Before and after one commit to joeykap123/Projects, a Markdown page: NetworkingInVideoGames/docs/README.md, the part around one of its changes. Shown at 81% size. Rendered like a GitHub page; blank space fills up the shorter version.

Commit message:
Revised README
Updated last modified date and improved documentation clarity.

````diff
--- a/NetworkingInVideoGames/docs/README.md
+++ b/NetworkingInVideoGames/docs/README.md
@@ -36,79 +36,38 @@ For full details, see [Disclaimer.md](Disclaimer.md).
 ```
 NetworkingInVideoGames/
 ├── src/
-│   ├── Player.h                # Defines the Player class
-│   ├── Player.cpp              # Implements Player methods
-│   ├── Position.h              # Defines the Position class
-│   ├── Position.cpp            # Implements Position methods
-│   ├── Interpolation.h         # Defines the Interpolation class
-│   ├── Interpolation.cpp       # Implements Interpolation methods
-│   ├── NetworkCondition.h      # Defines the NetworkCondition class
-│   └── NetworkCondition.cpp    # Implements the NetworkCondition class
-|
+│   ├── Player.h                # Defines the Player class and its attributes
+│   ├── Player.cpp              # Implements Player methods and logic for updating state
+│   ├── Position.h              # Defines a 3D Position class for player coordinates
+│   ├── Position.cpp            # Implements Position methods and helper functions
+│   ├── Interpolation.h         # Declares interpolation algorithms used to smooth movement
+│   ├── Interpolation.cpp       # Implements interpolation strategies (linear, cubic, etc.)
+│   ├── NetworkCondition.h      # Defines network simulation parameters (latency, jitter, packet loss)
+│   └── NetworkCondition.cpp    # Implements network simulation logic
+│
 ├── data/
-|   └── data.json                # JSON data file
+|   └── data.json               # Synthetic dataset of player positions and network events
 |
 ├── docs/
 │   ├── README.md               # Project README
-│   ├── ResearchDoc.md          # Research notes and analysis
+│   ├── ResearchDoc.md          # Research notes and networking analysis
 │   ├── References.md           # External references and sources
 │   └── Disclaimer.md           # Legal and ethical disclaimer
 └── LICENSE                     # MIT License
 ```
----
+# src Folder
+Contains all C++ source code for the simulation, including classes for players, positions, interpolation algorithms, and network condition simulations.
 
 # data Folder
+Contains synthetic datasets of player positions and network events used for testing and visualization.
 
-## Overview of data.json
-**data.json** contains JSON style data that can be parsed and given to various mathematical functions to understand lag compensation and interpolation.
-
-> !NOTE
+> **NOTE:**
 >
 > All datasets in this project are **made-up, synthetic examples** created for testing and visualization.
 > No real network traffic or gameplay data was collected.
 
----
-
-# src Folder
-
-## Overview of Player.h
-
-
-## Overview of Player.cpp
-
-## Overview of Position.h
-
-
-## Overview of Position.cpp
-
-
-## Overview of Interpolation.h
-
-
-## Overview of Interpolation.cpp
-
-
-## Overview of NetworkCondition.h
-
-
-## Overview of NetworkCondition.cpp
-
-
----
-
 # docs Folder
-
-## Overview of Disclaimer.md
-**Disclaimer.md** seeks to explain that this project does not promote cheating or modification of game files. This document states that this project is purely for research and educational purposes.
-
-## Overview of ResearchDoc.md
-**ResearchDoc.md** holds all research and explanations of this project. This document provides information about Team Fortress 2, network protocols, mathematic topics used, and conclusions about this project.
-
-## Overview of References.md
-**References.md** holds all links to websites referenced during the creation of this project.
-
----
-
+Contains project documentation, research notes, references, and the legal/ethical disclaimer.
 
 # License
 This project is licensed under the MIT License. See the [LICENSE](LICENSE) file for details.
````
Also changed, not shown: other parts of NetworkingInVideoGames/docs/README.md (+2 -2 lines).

------------------------------------

Return every entry verbatim.

## Response to the task
Before and after one commit to joeykap123/Projects, a Markdown page: NetworkingInVideoGames/docs/README.md, the part around one of its changes. Shown at 81% size. Rendered like a GitHub page; blank space fills up the shorter version.

Commit message:
Revised README
Updated last modified date and improved documentation clarity.

````diff
--- a/NetworkingInVideoGames/docs/README.md
+++ b/NetworkingInVideoGames/docs/README.md
@@ -36,79 +36,38 @@ For full details, see [Disclaimer.md](Disclaimer.md).
 ```
 NetworkingInVideoGames/
 ├── src/
-│   ├── Player.h                # Defines the Player class
-│   ├── Player.cpp              # Implements Player methods
-│   ├── Position.h              # Defines the Position class
-│   ├── Position.cpp            # Implements Position methods
-│   ├── Interpolation.h         # Defines the Interpolation class
-│   ├── Interpolation.cpp       # Implements Interpolation methods
-│   ├── NetworkCondition.h      # Defines the NetworkCondition class
-│   └── NetworkCondition.cpp    # Implements the NetworkCondition class
-|
+│   ├── Player.h                # Defines the Player class and its attributes
+│   ├── Player.cpp              # Implements Player methods and logic for updating state
+│   ├── Position.h              # Defines a 3D Position class for player coordinates
+│   ├── Position.cpp            # Implements Position methods and helper functions
+│   ├── Interpolation.h         # Declares interpolation algorithms used to smooth movement
+│   ├── Interpolation.cpp       # Implements interpolation strategies (linear, cubic, etc.)
+│   ├── NetworkCondition.h      # Defines network simulation parameters (latency, jitter, packet loss)
+│   └── NetworkCondition.cpp    # Implements network simulation logic
+│
 ├── data/
-|   └── data.json                # JSON data file
+|   └── data.json               # Synthetic dataset of player positions and network events
 |
 ├── docs/
 │   ├── README.md               # Project README
-│   ├── ResearchDoc.md          # Research notes and analysis
+│   ├── ResearchDoc.md          # Research notes and networking analysis
 │   ├── References.md           # External references and sources
 │   └── Disclaimer.md           # Legal and ethical disclaimer
 └── LICENSE                     # MIT License
 ```
----
+# src Folder
+Contains all C++ source code for the simulation, including classes for players, positions, interpolation algorithms, and network condition simulations.
 
 # data Folder
+Contains synthetic datasets of player positions and network events used for testing and visualization.
 
-## Overview of data.json
-**data.json** contains JSON style data that can be parsed and given to various mathematical functions to understand lag compensation and interpolation.
-
-> !NOTE
+> **NOTE:**
 >
 > All datasets in this project are **made-up, synthetic examples** created for testing and visualization.
 > No real network traffic or gameplay data was collected.
 
----
-
-# src Folder
-
-## Overview of Player.h
-
-
-## Overview of Player.cpp
-
-## Overview of Position.h
-
-
-## Overview of Position.cpp
-
-
-## Overview of Interpolation.h
-
-
-## Overview of Interpolation.cpp
-
-
-## Overview of NetworkCondition.h
-
-
-## Overview of NetworkCondition.cpp
-
-
----
-
 # docs Folder
-
-## Overview of Disclaimer.md
-**Disclaimer.md** seeks to explain that this project does not promote cheating or modification of game files. This document states that this project is purely for research and educational purposes.
-
-## Overview of ResearchDoc.md
-**ResearchDoc.md** holds all research and explanations of this project. This document provides information about Team Fortress 2, network protocols, mathematic topics used, and conclusions about this project.
-
-## Overview of References.md
-**References.md** holds all links to websites referenced during the creation of this project.
-
----
-
+Contains project documentation, research notes, references, and the legal/ethical disclaimer.
 
 # License
 This project is licensed under the MIT License. See the [LICENSE](LICENSE) file for details.
````
Also changed, not shown: other parts of NetworkingInVideoGames/docs/README.md (+2 -2 lines).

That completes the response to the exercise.